  5. Stevens-Johnson Syndrome. Mayo Clinic. Diseases and Conditions. Web June 16th 2016. - (http://www.mayoclinic.org/diseases-conditions/stevens-johnson-syndrome/basics
  6. Toxic Epidermal Necrolysis. Hopkins Medicine. Health Library. Web June 16th 2016. - (http://www.hopkinsmedicine.org/healthlibrary/conditions/dermatology/toxic_epidermal_necrolysis_85,P00321/)
  7. Toxic Epidermal Necrolysis (TENS). Skin Association. Assisting those affected by Stevens-Johnson Syndrome. Web June 16th 2016. - (http://www.skinassn.org/toxic-epidermal-necrolysis.html)
  8. Erythema Nodosum: A Sign of Systemic Disease - (http://www.aafp.org/afp/2007/0301/p695.html)

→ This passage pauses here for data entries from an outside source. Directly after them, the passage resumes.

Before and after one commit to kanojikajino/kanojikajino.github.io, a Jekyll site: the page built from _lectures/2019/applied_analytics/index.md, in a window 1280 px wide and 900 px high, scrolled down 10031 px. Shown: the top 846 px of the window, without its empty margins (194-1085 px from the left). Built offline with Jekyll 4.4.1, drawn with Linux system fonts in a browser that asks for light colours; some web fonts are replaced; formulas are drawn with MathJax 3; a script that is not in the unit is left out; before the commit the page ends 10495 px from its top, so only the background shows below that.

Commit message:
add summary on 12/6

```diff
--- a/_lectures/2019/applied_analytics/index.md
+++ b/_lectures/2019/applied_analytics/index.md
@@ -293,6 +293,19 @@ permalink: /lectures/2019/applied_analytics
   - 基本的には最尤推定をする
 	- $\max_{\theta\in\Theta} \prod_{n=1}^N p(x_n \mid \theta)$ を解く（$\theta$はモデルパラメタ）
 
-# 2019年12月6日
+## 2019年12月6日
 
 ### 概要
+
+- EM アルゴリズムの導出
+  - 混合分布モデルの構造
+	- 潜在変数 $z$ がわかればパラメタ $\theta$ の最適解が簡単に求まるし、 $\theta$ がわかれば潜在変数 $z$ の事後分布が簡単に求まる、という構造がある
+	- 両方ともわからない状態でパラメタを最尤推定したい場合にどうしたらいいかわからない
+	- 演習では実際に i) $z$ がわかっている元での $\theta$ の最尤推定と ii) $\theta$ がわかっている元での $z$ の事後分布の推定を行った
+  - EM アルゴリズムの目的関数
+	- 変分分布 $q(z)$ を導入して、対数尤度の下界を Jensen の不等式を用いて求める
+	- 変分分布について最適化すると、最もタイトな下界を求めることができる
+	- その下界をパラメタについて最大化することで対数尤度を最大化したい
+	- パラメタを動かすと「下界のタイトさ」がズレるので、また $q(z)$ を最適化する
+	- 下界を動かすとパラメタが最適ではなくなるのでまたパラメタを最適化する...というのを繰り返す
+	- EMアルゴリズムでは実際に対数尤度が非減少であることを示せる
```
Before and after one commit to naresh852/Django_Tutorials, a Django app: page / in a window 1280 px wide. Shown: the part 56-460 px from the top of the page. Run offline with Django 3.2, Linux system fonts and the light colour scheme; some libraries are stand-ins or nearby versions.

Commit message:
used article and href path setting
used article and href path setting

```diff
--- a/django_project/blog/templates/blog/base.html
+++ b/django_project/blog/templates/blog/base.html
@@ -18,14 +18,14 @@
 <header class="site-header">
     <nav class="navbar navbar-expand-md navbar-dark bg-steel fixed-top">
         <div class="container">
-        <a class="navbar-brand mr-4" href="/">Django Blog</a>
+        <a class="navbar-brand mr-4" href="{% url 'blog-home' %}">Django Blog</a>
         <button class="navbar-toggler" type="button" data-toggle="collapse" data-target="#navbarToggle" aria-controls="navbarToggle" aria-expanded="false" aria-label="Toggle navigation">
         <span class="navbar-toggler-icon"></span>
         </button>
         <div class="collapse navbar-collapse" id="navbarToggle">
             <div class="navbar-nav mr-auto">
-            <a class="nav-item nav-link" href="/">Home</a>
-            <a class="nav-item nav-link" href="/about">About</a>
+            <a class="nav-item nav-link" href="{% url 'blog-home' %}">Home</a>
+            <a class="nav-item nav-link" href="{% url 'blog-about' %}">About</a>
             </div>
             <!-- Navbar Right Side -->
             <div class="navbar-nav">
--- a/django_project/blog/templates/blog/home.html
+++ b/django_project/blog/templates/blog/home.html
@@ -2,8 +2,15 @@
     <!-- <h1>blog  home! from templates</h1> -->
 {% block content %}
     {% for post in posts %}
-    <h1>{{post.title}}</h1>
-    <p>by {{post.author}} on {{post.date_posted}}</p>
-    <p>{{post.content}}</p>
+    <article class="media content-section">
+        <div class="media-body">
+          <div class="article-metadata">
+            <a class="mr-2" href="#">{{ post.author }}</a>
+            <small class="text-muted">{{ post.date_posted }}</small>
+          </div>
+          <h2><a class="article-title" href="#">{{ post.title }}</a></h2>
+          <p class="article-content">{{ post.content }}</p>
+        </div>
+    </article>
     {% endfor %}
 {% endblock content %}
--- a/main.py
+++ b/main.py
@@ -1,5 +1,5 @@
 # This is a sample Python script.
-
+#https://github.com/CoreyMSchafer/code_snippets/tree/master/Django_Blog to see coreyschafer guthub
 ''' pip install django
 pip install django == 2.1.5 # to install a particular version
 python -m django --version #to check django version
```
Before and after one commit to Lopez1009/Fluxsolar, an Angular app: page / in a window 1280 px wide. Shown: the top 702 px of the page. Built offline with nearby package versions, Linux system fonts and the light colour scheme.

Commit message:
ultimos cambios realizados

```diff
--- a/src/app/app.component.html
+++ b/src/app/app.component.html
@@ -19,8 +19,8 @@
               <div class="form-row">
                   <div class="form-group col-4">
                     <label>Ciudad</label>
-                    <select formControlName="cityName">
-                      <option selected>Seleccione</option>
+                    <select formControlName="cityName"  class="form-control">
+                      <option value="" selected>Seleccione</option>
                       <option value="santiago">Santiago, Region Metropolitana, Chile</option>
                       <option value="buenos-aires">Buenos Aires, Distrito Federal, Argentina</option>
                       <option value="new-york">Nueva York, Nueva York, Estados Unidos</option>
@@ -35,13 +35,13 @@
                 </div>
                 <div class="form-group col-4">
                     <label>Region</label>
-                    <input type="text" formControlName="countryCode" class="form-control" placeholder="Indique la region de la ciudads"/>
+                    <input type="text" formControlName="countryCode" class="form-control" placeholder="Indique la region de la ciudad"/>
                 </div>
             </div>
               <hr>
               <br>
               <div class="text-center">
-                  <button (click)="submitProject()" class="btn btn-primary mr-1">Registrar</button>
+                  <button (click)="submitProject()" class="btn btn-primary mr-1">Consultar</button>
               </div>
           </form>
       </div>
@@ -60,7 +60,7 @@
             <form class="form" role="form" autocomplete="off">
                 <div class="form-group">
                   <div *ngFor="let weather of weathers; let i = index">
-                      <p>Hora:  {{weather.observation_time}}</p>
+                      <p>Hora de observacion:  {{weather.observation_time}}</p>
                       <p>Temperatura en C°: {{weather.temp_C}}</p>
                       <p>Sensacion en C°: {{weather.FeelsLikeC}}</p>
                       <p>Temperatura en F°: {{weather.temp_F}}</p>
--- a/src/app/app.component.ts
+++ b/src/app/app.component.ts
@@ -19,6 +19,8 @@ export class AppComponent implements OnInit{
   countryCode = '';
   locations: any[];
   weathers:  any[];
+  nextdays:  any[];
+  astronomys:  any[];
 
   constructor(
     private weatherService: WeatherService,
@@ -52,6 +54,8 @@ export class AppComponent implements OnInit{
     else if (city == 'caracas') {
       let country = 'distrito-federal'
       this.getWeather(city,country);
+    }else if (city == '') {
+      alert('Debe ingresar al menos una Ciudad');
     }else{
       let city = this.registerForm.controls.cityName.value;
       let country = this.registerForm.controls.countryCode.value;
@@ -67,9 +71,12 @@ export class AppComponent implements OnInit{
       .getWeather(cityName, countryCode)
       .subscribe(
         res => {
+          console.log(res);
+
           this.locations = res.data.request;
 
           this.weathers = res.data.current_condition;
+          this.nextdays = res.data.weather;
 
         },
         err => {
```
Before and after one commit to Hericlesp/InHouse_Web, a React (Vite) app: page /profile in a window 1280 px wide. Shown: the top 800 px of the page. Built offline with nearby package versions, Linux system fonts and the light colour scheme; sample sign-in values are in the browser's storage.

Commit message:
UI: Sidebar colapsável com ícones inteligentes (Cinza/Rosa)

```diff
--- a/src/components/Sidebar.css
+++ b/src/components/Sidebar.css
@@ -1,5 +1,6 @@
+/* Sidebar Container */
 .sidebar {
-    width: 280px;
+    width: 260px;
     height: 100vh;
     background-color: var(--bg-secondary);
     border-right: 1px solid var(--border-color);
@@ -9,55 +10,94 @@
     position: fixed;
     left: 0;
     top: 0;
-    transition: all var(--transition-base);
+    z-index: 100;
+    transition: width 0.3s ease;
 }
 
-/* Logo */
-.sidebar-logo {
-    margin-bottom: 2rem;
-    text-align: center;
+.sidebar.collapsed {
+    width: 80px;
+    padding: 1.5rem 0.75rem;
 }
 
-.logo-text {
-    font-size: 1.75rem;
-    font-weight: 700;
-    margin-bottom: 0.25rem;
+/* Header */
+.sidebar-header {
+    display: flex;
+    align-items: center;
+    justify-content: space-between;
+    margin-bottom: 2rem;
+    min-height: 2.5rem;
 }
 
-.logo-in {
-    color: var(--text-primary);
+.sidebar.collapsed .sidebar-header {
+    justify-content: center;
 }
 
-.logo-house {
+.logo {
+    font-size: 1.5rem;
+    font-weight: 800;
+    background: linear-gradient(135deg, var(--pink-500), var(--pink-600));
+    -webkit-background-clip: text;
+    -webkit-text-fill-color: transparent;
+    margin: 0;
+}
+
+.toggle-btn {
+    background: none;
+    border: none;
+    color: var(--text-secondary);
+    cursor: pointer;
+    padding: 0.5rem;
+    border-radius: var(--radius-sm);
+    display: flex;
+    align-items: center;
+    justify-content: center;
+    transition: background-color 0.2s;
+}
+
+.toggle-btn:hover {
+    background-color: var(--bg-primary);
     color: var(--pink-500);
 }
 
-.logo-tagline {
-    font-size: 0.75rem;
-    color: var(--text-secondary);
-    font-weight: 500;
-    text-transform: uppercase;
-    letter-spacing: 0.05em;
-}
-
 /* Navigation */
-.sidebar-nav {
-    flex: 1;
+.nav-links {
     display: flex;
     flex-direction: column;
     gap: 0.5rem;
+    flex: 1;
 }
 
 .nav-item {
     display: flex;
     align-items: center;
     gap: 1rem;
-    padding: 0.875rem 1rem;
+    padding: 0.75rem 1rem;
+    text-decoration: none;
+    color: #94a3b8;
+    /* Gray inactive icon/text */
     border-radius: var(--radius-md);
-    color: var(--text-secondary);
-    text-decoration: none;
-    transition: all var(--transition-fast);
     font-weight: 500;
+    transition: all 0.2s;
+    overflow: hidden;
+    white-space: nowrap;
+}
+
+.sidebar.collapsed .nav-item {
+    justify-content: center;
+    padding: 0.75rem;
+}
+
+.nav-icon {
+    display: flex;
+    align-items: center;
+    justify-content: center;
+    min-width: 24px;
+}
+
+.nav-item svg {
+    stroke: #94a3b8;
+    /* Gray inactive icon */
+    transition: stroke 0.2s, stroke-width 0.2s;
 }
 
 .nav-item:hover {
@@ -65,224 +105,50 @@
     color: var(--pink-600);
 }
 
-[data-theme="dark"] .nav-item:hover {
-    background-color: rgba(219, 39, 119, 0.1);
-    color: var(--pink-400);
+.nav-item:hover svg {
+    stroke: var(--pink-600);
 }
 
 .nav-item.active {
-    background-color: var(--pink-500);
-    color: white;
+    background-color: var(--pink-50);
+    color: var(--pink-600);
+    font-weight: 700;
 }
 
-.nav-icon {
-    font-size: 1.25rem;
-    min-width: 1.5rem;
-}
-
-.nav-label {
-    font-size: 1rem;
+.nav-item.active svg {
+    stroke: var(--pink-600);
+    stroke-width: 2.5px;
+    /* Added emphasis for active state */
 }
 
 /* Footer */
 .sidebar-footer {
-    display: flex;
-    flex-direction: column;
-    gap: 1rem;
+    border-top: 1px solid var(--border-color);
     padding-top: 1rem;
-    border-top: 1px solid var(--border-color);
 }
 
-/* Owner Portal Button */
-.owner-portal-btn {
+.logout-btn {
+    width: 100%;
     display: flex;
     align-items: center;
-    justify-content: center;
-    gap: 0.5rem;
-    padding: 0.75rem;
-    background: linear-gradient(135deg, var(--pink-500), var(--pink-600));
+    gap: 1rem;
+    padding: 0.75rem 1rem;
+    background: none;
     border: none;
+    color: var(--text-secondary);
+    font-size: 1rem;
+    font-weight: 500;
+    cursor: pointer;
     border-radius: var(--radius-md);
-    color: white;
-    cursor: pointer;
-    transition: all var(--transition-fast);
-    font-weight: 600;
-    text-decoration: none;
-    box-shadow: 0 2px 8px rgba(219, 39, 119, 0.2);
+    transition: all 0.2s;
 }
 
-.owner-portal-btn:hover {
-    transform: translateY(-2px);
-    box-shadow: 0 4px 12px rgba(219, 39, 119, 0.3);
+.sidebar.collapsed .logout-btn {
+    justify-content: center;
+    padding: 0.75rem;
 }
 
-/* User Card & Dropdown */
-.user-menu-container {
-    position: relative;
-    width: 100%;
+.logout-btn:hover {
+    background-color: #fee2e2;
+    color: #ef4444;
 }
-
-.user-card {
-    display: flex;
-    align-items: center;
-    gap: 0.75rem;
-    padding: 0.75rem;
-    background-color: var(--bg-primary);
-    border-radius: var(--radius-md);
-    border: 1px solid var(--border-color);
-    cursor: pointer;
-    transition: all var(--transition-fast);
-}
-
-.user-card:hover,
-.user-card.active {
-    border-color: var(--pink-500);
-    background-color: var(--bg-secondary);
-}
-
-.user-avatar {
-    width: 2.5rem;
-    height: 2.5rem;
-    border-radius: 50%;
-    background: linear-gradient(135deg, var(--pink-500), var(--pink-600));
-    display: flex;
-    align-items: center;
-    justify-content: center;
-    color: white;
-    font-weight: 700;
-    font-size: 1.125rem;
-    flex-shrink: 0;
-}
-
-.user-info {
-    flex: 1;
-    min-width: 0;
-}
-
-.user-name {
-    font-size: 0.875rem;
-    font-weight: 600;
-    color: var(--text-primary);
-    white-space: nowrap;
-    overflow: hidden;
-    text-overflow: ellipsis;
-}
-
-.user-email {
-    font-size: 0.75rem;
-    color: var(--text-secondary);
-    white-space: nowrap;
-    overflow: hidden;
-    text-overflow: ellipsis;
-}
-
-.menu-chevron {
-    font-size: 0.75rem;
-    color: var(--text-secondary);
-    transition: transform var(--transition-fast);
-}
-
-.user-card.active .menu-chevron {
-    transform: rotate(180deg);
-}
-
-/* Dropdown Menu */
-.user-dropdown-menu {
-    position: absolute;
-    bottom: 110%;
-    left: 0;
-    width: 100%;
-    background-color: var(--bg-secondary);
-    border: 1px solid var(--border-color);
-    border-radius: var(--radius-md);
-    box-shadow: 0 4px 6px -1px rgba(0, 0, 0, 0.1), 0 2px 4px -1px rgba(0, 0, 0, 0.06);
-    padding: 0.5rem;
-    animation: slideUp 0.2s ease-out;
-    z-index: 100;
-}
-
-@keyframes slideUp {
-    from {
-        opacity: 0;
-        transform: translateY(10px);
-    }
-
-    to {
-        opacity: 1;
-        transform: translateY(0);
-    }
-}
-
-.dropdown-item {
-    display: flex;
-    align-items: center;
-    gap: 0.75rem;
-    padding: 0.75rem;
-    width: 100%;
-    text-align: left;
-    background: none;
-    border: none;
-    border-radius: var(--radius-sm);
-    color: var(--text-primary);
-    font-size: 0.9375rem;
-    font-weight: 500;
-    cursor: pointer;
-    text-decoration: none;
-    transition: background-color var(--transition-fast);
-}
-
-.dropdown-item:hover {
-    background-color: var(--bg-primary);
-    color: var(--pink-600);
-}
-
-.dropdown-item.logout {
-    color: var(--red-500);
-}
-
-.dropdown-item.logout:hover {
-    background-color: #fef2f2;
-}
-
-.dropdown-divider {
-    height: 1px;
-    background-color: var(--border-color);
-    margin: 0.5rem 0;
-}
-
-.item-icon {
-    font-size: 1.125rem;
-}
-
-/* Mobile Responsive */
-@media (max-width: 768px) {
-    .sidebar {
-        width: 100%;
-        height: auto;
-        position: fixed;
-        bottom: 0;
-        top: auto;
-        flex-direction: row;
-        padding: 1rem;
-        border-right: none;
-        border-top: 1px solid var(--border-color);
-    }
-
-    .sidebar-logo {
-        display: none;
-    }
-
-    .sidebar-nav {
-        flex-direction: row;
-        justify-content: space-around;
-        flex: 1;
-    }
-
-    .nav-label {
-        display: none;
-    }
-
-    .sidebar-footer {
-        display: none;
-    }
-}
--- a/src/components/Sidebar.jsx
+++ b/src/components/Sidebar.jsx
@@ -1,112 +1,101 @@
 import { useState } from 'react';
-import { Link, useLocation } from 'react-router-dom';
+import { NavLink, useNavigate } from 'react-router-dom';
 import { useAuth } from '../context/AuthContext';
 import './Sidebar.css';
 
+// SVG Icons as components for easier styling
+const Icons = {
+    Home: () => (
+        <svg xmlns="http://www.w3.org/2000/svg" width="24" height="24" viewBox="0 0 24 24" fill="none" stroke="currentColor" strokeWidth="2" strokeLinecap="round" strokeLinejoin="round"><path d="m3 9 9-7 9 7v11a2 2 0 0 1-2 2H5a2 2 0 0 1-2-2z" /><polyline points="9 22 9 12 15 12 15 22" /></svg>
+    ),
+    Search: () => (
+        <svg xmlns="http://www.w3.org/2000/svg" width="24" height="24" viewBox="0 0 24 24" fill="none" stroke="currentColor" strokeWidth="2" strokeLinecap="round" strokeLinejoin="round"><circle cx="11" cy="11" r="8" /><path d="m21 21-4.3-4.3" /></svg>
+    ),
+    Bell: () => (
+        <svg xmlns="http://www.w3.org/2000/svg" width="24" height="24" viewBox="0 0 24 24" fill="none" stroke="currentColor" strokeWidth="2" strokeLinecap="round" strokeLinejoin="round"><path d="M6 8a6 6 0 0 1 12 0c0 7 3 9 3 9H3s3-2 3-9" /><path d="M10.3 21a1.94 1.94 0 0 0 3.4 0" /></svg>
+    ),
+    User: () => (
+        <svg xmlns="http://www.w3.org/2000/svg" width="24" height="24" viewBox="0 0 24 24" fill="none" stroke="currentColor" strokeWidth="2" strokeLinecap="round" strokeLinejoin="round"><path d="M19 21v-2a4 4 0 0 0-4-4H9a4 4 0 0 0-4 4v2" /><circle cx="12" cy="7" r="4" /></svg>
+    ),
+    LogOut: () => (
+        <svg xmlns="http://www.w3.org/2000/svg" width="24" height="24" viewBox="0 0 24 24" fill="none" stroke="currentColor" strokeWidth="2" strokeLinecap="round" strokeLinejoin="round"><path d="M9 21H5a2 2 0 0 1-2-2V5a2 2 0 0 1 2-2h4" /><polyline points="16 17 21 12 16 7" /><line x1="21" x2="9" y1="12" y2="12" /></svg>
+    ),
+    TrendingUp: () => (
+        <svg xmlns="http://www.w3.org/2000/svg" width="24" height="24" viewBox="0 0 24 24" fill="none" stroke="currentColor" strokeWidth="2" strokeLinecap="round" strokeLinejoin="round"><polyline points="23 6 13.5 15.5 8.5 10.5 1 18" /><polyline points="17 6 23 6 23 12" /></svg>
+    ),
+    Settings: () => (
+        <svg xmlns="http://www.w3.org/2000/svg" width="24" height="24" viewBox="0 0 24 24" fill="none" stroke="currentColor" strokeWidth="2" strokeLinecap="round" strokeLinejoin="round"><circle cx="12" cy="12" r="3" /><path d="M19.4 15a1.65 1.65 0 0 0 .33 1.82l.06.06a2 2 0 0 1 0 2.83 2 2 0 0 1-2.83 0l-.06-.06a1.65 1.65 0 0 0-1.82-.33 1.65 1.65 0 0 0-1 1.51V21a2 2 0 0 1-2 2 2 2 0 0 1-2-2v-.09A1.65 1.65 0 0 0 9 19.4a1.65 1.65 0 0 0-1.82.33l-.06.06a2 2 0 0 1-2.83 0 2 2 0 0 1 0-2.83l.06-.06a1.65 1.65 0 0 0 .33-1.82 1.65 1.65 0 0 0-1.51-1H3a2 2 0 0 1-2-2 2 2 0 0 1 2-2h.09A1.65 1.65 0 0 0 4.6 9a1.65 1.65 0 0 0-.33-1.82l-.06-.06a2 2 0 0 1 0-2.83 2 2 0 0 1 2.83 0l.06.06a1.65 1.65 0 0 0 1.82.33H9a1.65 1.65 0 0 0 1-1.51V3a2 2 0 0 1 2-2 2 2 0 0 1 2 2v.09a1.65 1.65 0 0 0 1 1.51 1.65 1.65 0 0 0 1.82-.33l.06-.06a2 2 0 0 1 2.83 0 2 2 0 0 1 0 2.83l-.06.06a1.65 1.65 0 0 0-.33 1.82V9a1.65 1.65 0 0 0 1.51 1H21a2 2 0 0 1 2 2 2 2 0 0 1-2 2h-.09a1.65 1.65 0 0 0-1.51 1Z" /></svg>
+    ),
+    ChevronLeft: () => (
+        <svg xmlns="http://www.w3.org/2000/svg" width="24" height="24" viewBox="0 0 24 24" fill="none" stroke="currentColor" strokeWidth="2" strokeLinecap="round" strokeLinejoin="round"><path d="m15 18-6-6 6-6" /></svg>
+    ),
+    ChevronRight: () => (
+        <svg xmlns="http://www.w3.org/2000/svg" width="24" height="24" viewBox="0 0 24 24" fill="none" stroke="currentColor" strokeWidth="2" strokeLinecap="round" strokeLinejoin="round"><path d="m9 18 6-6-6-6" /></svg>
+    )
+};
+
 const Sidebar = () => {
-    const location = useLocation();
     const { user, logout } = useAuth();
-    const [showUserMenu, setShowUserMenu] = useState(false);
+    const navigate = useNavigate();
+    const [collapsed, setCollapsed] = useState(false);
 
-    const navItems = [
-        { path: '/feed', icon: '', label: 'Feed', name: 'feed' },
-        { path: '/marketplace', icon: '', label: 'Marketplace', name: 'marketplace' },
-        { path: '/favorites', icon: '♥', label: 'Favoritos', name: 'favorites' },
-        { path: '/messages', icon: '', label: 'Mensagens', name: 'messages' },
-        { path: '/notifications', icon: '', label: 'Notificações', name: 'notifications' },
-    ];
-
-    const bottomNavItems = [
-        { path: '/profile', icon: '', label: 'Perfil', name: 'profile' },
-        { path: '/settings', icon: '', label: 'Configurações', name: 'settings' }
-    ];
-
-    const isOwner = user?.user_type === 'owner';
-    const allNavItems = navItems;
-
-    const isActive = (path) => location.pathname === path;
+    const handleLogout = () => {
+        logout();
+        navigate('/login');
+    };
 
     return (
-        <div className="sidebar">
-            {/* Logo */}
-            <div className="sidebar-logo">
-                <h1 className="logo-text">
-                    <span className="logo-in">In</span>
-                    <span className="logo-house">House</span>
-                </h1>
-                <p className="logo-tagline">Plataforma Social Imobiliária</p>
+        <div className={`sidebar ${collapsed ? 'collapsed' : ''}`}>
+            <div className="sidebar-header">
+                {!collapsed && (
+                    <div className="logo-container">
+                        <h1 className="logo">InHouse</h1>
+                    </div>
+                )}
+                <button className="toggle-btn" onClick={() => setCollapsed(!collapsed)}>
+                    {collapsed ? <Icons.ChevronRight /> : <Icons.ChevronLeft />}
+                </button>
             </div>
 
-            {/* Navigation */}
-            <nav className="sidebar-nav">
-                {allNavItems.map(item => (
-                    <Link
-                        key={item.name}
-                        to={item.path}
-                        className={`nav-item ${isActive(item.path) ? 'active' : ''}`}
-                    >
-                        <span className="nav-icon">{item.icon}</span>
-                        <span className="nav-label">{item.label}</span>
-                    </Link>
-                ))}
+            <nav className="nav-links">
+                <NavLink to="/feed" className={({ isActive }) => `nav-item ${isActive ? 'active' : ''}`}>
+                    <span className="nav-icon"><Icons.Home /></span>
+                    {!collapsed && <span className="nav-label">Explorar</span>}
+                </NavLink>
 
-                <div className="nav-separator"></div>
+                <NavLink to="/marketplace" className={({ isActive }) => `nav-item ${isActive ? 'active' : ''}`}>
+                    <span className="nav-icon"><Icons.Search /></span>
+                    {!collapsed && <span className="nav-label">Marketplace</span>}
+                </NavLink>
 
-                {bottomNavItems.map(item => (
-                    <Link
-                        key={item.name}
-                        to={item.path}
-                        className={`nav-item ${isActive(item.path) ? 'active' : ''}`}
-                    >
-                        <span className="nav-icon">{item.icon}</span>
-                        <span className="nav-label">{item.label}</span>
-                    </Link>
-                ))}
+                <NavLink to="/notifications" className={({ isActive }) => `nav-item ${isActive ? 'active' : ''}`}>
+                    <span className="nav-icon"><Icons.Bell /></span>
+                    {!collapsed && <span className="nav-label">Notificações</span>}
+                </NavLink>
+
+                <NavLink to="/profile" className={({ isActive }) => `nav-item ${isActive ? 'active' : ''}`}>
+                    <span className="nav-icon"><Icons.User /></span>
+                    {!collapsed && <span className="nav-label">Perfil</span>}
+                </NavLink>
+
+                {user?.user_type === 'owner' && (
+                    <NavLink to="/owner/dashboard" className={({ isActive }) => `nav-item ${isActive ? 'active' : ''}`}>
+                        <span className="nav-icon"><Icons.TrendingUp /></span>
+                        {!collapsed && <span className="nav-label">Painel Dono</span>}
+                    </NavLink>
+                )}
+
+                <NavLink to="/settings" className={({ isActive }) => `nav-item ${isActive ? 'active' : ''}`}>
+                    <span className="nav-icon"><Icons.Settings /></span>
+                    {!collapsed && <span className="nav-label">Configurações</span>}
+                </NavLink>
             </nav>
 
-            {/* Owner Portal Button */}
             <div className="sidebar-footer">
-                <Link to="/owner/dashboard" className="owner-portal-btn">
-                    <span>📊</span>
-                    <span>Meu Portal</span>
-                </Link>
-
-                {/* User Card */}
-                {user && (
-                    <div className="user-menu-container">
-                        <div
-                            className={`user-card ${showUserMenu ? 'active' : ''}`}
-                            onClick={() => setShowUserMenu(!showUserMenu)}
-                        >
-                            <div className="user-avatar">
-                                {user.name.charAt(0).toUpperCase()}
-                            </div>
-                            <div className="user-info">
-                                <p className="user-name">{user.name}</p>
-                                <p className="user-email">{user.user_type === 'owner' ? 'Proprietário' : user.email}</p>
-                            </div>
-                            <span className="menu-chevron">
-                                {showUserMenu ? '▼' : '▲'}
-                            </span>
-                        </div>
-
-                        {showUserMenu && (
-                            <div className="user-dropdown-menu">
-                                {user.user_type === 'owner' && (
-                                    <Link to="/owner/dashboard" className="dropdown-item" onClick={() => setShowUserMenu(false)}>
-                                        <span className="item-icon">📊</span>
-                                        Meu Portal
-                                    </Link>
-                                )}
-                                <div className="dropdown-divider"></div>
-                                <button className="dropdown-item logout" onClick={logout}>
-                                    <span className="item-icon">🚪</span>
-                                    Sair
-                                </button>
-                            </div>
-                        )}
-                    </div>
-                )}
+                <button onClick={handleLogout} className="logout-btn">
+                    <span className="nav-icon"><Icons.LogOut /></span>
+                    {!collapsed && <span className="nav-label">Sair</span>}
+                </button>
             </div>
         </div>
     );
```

  9. Erythema Annulare Centrifugum - (https://en.wikipedia.org/wiki/Erythema_annulare_centrifugum)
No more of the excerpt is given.